Problem requirements — All of the entries below are to be repeated word for word.

*** Opening of Data for analysis ***

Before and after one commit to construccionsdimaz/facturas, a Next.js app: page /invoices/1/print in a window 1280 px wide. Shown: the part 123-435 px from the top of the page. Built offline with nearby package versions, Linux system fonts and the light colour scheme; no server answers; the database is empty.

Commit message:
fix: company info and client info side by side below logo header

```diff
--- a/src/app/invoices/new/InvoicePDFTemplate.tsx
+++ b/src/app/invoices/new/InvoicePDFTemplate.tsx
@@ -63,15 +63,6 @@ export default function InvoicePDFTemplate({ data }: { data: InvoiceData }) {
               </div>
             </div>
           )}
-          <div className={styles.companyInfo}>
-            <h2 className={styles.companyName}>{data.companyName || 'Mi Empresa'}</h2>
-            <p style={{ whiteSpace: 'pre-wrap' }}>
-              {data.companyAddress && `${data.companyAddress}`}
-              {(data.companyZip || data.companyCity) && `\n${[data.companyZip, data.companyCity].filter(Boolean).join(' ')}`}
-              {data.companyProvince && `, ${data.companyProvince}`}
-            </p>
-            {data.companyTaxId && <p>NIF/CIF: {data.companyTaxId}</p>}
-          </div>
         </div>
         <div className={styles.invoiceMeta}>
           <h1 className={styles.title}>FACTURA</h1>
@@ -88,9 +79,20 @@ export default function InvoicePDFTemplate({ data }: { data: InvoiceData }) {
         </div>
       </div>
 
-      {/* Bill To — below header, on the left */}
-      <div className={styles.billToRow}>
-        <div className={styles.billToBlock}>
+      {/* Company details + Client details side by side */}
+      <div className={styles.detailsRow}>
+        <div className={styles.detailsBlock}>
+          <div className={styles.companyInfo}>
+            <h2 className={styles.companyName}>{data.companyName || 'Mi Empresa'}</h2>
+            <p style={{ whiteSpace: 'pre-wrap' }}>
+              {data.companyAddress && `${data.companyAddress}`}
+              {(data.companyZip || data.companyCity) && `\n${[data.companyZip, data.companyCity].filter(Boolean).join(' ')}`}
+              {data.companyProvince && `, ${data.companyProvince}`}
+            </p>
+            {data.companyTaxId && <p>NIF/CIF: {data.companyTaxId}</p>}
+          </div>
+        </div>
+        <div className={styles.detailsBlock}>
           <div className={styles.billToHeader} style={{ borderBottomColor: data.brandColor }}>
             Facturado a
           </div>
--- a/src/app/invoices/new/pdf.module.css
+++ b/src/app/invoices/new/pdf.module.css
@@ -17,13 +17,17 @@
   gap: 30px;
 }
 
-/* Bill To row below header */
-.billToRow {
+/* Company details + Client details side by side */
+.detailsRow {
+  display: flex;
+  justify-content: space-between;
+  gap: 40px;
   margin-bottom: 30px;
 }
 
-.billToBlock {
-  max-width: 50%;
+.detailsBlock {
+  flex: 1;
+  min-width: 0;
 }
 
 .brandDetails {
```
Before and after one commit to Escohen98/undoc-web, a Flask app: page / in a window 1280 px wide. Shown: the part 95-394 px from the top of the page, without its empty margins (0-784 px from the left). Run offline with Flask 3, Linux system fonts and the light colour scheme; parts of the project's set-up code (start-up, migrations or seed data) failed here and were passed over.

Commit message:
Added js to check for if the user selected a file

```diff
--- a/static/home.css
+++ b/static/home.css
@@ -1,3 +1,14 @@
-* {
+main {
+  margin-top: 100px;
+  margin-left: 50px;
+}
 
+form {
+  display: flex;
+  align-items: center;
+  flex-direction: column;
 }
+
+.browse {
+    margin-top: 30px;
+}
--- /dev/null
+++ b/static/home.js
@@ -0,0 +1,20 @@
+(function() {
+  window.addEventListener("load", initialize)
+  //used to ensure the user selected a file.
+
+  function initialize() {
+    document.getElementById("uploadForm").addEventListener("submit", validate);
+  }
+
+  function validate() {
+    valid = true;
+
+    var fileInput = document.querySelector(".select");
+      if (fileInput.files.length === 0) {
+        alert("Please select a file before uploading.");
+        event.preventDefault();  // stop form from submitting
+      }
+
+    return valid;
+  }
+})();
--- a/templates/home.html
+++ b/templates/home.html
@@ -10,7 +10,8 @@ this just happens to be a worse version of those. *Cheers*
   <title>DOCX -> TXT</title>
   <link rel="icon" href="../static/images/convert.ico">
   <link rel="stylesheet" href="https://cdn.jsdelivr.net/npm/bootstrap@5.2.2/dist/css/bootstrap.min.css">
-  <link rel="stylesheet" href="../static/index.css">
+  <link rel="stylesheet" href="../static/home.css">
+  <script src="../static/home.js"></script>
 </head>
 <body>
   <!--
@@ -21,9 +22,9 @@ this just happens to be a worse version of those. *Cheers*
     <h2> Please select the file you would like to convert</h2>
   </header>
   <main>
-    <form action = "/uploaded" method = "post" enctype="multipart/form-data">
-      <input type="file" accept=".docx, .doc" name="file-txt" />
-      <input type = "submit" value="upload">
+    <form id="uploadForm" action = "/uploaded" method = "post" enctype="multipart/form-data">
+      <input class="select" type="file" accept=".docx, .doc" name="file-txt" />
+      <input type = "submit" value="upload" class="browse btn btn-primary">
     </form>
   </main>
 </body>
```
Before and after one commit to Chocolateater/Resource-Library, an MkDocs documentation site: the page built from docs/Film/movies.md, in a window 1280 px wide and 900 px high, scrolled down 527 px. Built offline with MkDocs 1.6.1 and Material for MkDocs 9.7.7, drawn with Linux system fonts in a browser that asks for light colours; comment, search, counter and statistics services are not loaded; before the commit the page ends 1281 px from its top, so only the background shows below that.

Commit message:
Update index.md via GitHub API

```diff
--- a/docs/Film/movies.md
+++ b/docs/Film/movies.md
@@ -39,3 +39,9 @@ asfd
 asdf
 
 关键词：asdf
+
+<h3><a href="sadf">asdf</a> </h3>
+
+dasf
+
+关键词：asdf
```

*** Close of Data for analysis ***

Your response —
Before and after one commit to construccionsdimaz/facturas, a Next.js app: page /invoices/1/print in a window 1280 px wide. Shown: the part 123-435 px from the top of the page. Built offline with nearby package versions, Linux system fonts and the light colour scheme; no server answers; the database is empty.

Commit message:
fix: company info and client info side by side below logo header

```diff
--- a/src/app/invoices/new/InvoicePDFTemplate.tsx
+++ b/src/app/invoices/new/InvoicePDFTemplate.tsx
@@ -63,15 +63,6 @@ export default function InvoicePDFTemplate({ data }: { data: InvoiceData }) {
               </div>
             </div>
           )}
-          <div className={styles.companyInfo}>
-            <h2 className={styles.companyName}>{data.companyName || 'Mi Empresa'}</h2>
-            <p style={{ whiteSpace: 'pre-wrap' }}>
-              {data.companyAddress && `${data.companyAddress}`}
-              {(data.companyZip || data.companyCity) && `\n${[data.companyZip, data.companyCity].filter(Boolean).join(' ')}`}
-              {data.companyProvince && `, ${data.companyProvince}`}
-            </p>
-            {data.companyTaxId && <p>NIF/CIF: {data.companyTaxId}</p>}
-          </div>
         </div>
         <div className={styles.invoiceMeta}>
           <h1 className={styles.title}>FACTURA</h1>
@@ -88,9 +79,20 @@ export default function InvoicePDFTemplate({ data }: { data: InvoiceData }) {
         </div>
       </div>
 
-      {/* Bill To — below header, on the left */}
-      <div className={styles.billToRow}>
-        <div className={styles.billToBlock}>
+      {/* Company details + Client details side by side */}
+      <div className={styles.detailsRow}>
+        <div className={styles.detailsBlock}>
+          <div className={styles.companyInfo}>
+            <h2 className={styles.companyName}>{data.companyName || 'Mi Empresa'}</h2>
+            <p style={{ whiteSpace: 'pre-wrap' }}>
+              {data.companyAddress && `${data.companyAddress}`}
+              {(data.companyZip || data.companyCity) && `\n${[data.companyZip, data.companyCity].filter(Boolean).join(' ')}`}
+              {data.companyProvince && `, ${data.companyProvince}`}
+            </p>
+            {data.companyTaxId && <p>NIF/CIF: {data.companyTaxId}</p>}
+          </div>
+        </div>
+        <div className={styles.detailsBlock}>
           <div className={styles.billToHeader} style={{ borderBottomColor: data.brandColor }}>
             Facturado a
           </div>
--- a/src/app/invoices/new/pdf.module.css
+++ b/src/app/invoices/new/pdf.module.css
@@ -17,13 +17,17 @@
   gap: 30px;
 }
 
-/* Bill To row below header */
-.billToRow {
+/* Company details + Client details side by side */
+.detailsRow {
+  display: flex;
+  justify-content: space-between;
+  gap: 40px;
   margin-bottom: 30px;
 }
 
-.billToBlock {
-  max-width: 50%;
+.detailsBlock {
+  flex: 1;
+  min-width: 0;
 }
 
 .brandDetails {
```
Before and after one commit to Escohen98/undoc-web, a Flask app: page / in a window 1280 px wide. Shown: the part 95-394 px from the top of the page, without its empty margins (0-784 px from the left). Run offline with Flask 3, Linux system fonts and the light colour scheme; parts of the project's set-up code (start-up, migrations or seed data) failed here and were passed over.

Commit message:
Added js to check for if the user selected a file

```diff
--- a/static/home.css
+++ b/static/home.css
@@ -1,3 +1,14 @@
-* {
+main {
+  margin-top: 100px;
+  margin-left: 50px;
+}
 
+form {
+  display: flex;
+  align-items: center;
+  flex-direction: column;
 }
+
+.browse {
+    margin-top: 30px;
+}
--- /dev/null
+++ b/static/home.js
@@ -0,0 +1,20 @@
+(function() {
+  window.addEventListener("load", initialize)
+  //used to ensure the user selected a file.
+
+  function initialize() {
+    document.getElementById("uploadForm").addEventListener("submit", validate);
+  }
+
+  function validate() {
+    valid = true;
+
+    var fileInput = document.querySelector(".select");
+      if (fileInput.files.length === 0) {
+        alert("Please select a file before uploading.");
+        event.preventDefault();  // stop form from submitting
+      }
+
+    return valid;
+  }
+})();
--- a/templates/home.html
+++ b/templates/home.html
@@ -10,7 +10,8 @@ this just happens to be a worse version of those. *Cheers*
   <title>DOCX -> TXT</title>
   <link rel="icon" href="../static/images/convert.ico">
   <link rel="stylesheet" href="https://cdn.jsdelivr.net/npm/bootstrap@5.2.2/dist/css/bootstrap.min.css">
-  <link rel="stylesheet" href="../static/index.css">
+  <link rel="stylesheet" href="../static/home.css">
+  <script src="../static/home.js"></script>
 </head>
 <body>
   <!--
@@ -21,9 +22,9 @@ this just happens to be a worse version of those. *Cheers*
     <h2> Please select the file you would like to convert</h2>
   </header>
   <main>
-    <form action = "/uploaded" method = "post" enctype="multipart/form-data">
-      <input type="file" accept=".docx, .doc" name="file-txt" />
-      <input type = "submit" value="upload">
+    <form id="uploadForm" action = "/uploaded" method = "post" enctype="multipart/form-data">
+      <input class="select" type="file" accept=".docx, .doc" name="file-txt" />
+      <input type = "submit" value="upload" class="browse btn btn-primary">
     </form>
   </main>
 </body>
```
Before and after one commit to Chocolateater/Resource-Library, an MkDocs documentation site: the page built from docs/Film/movies.md, in a window 1280 px wide and 900 px high, scrolled down 527 px. Built offline with MkDocs 1.6.1 and Material for MkDocs 9.7.7, drawn with Linux system fonts in a browser that asks for light colours; comment, search, counter and statistics services are not loaded; before the commit the page ends 1281 px from its top, so only the background shows below that.

Commit message:
Update index.md via GitHub API

```diff
--- a/docs/Film/movies.md
+++ b/docs/Film/movies.md
@@ -39,3 +39,9 @@ asfd
 asdf
 
 关键词：asdf
+
+<h3><a href="sadf">asdf</a> </h3>
+
+dasf
+
+关键词：asdf
```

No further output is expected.